_What to do_. Keep only the lines of the material below that contain the word "errors". Copy those lines.

_Entries supplied_.
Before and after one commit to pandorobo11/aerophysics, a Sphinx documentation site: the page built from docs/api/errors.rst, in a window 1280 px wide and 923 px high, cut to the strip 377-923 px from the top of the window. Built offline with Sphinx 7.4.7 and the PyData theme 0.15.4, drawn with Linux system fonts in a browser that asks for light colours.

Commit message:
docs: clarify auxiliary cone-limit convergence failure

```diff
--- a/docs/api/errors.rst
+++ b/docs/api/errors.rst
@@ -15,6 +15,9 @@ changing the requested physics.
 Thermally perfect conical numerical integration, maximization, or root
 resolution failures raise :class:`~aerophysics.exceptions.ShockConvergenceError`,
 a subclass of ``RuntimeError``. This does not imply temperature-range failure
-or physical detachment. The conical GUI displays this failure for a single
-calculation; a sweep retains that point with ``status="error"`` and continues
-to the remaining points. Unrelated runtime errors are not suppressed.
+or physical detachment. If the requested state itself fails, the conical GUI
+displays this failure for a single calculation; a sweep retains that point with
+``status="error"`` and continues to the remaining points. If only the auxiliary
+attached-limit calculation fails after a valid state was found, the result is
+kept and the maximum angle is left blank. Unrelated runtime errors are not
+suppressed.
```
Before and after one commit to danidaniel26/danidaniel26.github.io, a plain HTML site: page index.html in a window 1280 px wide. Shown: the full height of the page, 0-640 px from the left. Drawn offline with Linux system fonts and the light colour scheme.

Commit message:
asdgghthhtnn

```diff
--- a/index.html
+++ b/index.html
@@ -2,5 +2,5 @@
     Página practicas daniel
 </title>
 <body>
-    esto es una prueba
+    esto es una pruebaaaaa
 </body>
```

_Written answer_.
Before and after one commit to pandorobo11/aerophysics, a Sphinx documentation site: the page built from docs/api/errors.rst, in a window 1280 px wide and 923 px high, cut to the strip 377-923 px from the top of the window. Built offline with Sphinx 7.4.7 and the PyData theme 0.15.4, drawn with Linux system fonts in a browser that asks for light colours.
--- a/docs/api/errors.rst
+++ b/docs/api/errors.rst
-to the remaining points. Unrelated runtime errors are not suppressed.
+kept and the maximum angle is left blank. Unrelated runtime errors are not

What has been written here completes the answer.